Is Airbnb Making Los Angeles’s Affordable Housing Crisis Worse?
Los Angeles is among the least affordable rental housing markets in the United States. In 2014, rents rose 7.3 percent and the average renting household spent 47 percent of its income on housing. Research points to declining real wages, population growth, and zoning policies that benefit luxury and single-family housing as reasons for the city’s housing crisis. Dayne Lee’s recent analysis suggests that the rise of Airbnb also may be another significant reason affecting affordability. Critics of Airbnb say that the company hurts neighborhoods, distorts the housing market, and exacerbates Los Angeles’s housing crisis. Lee explains that Airbnb is not the couch-surfing, home-sharing image it portrays itself to be—in fact, 64 percent of its listings in Los Angeles are for short-term rental units (STRs) that are never occupied by owners and operate as unlicensed hotel rooms. Lee delves into the specifics of Airbnb operations in Los Angeles, explains the housing problems it intensifies, and offers policy suggestions that could alleviate the issues.
- Airbnb distorts the housing market by increasing rents in neighborhoods with a high density of listings. In 2014, rents in these neighborhoods were 20 percent higher and increased 33 percent faster than rents citywide.
- Airbnb reduces supply by encouraging hotelization. Property owners are motivated to rent units on Airbnb because they can make more money with STRs than with long-term tenants, thereby reducing rental supply for Los Angeles residents. This puts tourists in direct competition with renters, further disrupting the housing market.
- Airbnb rentals are correlated with gentrification. When middle-income renters are displaced from neighborhoods that have a high density of Airbnb properties, they are pushed into cheaper neighborhoods nearby, which then begin to gentrify.

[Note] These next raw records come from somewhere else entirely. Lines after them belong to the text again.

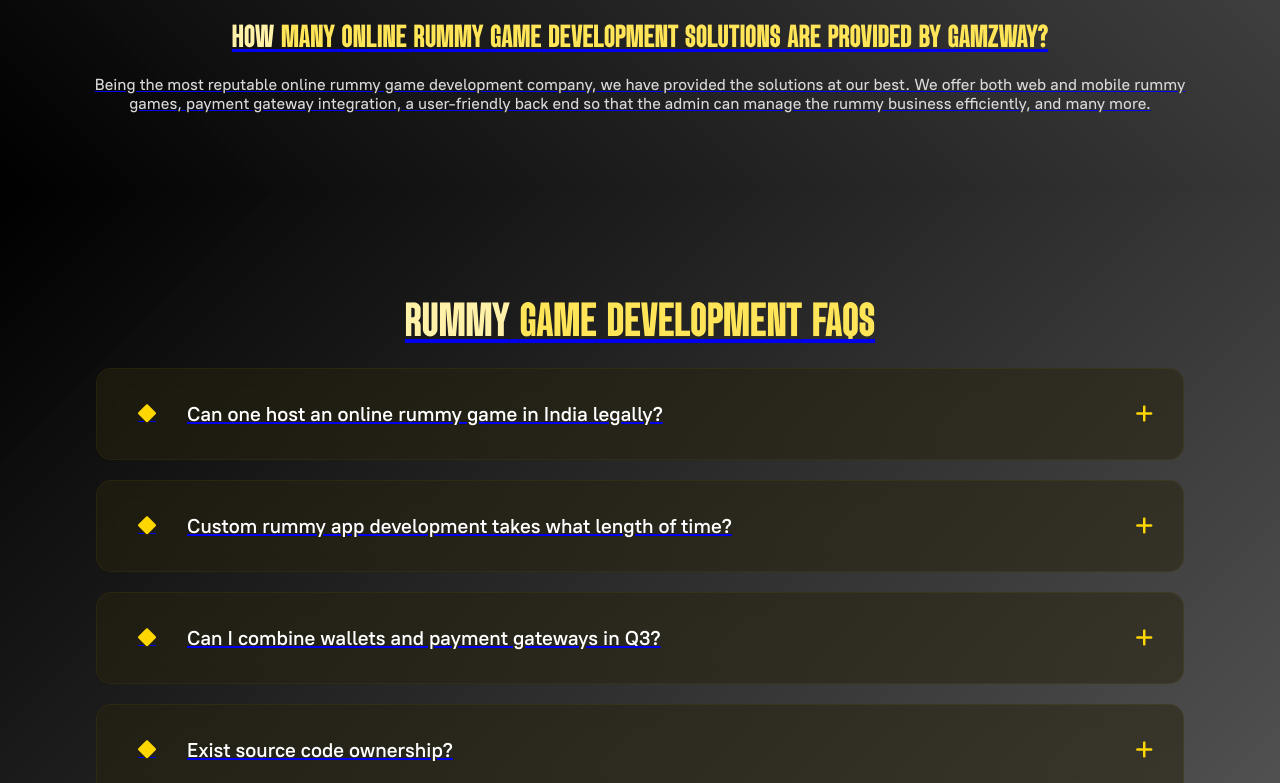
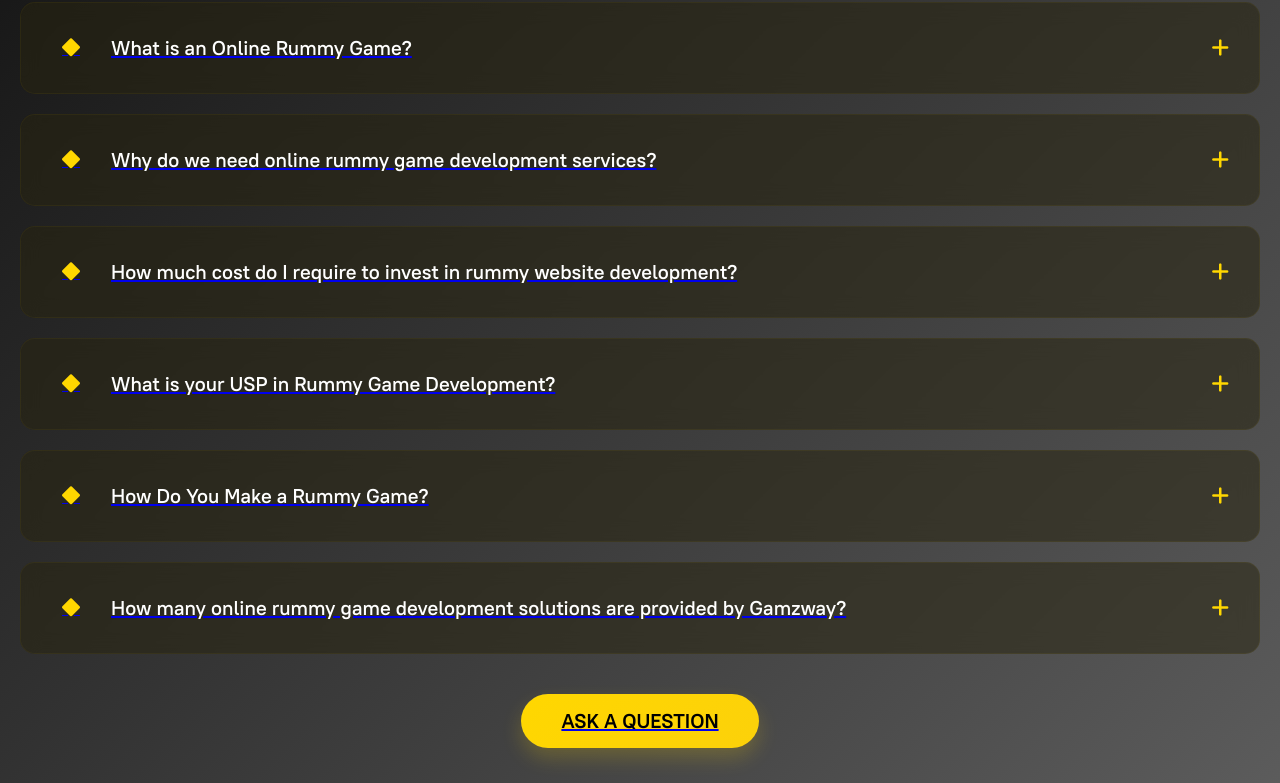
Before and after one commit to amank037/gamzway, a React (Vite) app: page /skill-games in a window 1280 px wide. Shown: the part 7930-8713 px from the top of the page. Built offline with nearby package versions, Linux system fonts and the light colour scheme.

Commit message:
updated faq

```diff
--- a/src/pages/SkillGames/RummyGame/RummyGame.jsx
+++ b/src/pages/SkillGames/RummyGame/RummyGame.jsx
@@ -281,6 +281,30 @@
   {
     title: "Following launch, what type of assistance do you provide?",
     description: "We provide 24-hour technical assistance, feature updates, server management, bug fixes, and total maintenance."
+  },
+  {
+    title: "What is an Online Rummy Game?",
+    description: "An online rummy game is a card game that allows you to play the rummy game with real players from all over the globe. It is an exciting and fun game that helps you to improve your strategic skills. Online rummy games are thrilling, easy, and refreshing at the same time. This game is for adults only and not for children. You can play this game of cards with your family and friends."
+  },
+  {
+    title: "Why do we need online rummy game development services?",
+    description: "If you want the best rummy software and want to launch it as soon as possible, then our rummy game development services can be the greatest option for you. We have experienced game developers and we provide attractive offers on a daily basis. We are a leading and worldwide trusted rummy game development company that helps you take your online rummy game to the next level."
+  },
+  {
+    title: "How much cost do I require to invest in rummy website development?",
+    description: "If you want an attractive and fully featured rummy website, then you have to invest around 6 lakh in rummy website development. However, the amount may differ depending on your requirements and features. The love for rummy game in India is increasing day by day as it is an interesting and skill-based game. Rummy games are completely legal in India and so most people want to have their own rummy website. If you are one of them, do contact us for rummy website development."
+  },
+  {
+    title: "What is your USP in Rummy Game Development?",
+    description: "We built a rummy game for all platforms; either you want a desktop version (Windows or Mac), mobile version (Android or iOS) or a web version. We have a team of best, highly skilled and professional rummy game developers who can help you expand your online game business."
+  },
+  {
+    title: "How Do You Make a Rummy Game?",
+    description: "Here are some points:\nPre-Production: Business Requirement ⇢ Branding Details ⇢ Payment gateway ⇢ Target Audience\n\nProduction: Art Production ⇢ Graphics Integration ⇢ Website & Payment gateway ⇢ Quality Control\n\nPost-Production: Patches & Updates ⇢ Server Maintenance ⇢ Technical Support"
+  },
+  {
+    title: "How many online rummy game development solutions are provided by Gamzway?",
+    description: "Being the most reputable online rummy game development company, we have provided the solutions at our best. We offer both web and mobile rummy games, payment gateway integration, a user-friendly back end so that the admin can manage the rummy business efficiently, and many more."
   }
 ]
 
@@ -629,7 +653,7 @@
 
       <ContactBanner contactItems={requestItems} />
 
-      <div className='questions-section'>
+      {/* <div className='questions-section'>
         {questionsData.map((question, index) => (
           <div key={index} className='question-container'>
             <FeaturesHeader
@@ -638,7 +662,7 @@
             />
           </div>
         ))}
-      </div>
+      </div> */}
 
       <div className='faq-section'>
         <FeaturesHeader featuresText={faqTitle} />
```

- Lee proposes limiting the number of days per year a host can list a unit without having to go through the hotel permitting process, assigning STR permits and restricting the number per neighborhood, or banning STRs altogether.